Thursday, September 15, 2011
Like a lot of people I'm trying to figure out how scared to be about the European debt situation. The main potential fear is obviously a banking crisis triggered by write-downs of Greek and possibly other peripheral sovereign debt. To that end, I've been poking around the ECB website trying to understand how much the European Central Bank (ECB) is lending to euro-area banks (as a sign of stress that they can't borrow from each other). It's immediately obvious that the ECB balance sheet is an arcane and specialized area of knowledge and in one morning I'm not getting to an adequate state of understanding to really know what I'm looking at.
But - I figure somewhere in the larger blogosphere is someone who knows! So if you know who that person is, point me in their direction.
In the meantime I've found three series that seem from their description to be about lending by the ECB to banks. Up top is "Lending to euro area credit institutions related to MPOs denominated in euro" which shows a suitably massive spike at the time of the 2008 crisis another spike in mid 2010 and a milder run-up more recently.
Next is "Other claims on euro area credit institutions denominated in euro":
That also shows panic in 2008 (and some weird outlier in 2002) a peak in mid 2010 and then even more escalating usage recently.
Next is "Other Liquidity Providing Operations":
Apparently some parties needed a lot of liquidity in late 2009, even more in 2010, which they didn't give back, and now there is another spike in demand for it. Note the scale of this graph is significantly less than the one up top however (all units are millions of euros).
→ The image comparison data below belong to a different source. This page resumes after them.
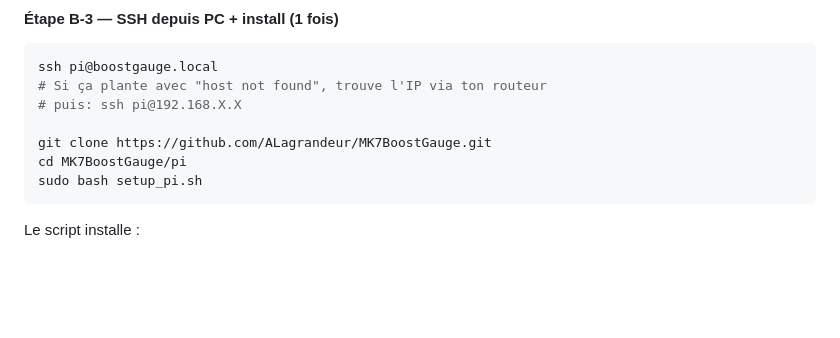
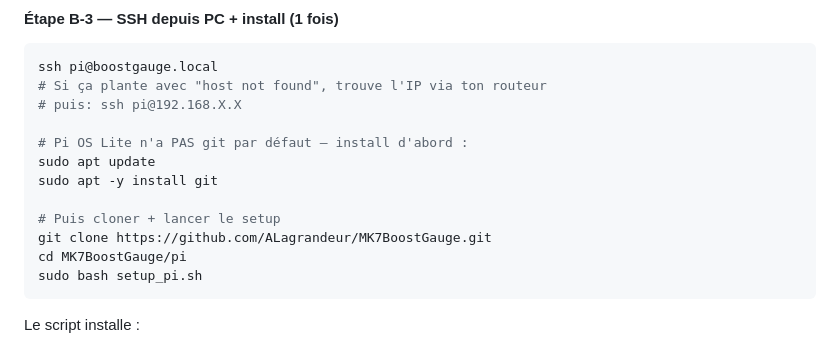
Before and after one commit to ALagrandeur/MK7BoostGauge, a Markdown page: README.md, the part around the change. Rendered like a GitHub page; blank space fills up the shorter version.

Commit message:
Doc fix: install git BEFORE git clone (Pi OS Lite has no git by default)
User on fresh Pi OS Lite hit 'bash: git: command not found' when trying
to clone the repo. setup_pi.sh installs git but you need git to GET
setup_pi.sh in the first place (chicken-egg).

README B-3 updated: 'sudo apt update && sudo apt -y install git' now
appears BEFORE 'git clone' instruction.

```diff
--- a/README.md
+++ b/README.md
@@ -98,6 +98,11 @@ ssh pi@boostgauge.local
 # Si ça plante avec "host not found", trouve l'IP via ton routeur
 # puis: ssh pi@192.168.X.X
 
+# Pi OS Lite n'a PAS git par défaut — install d'abord :
+sudo apt update
+sudo apt -y install git
+
+# Puis cloner + lancer le setup
 git clone https://github.com/ALagrandeur/MK7BoostGauge.git
 cd MK7BoostGauge/pi
 sudo bash setup_pi.sh
```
Finally, here is the overall size of the ECB balance sheet:
If anyone can shed more light on the exact meaning of these series or what else to look at I'd be grateful.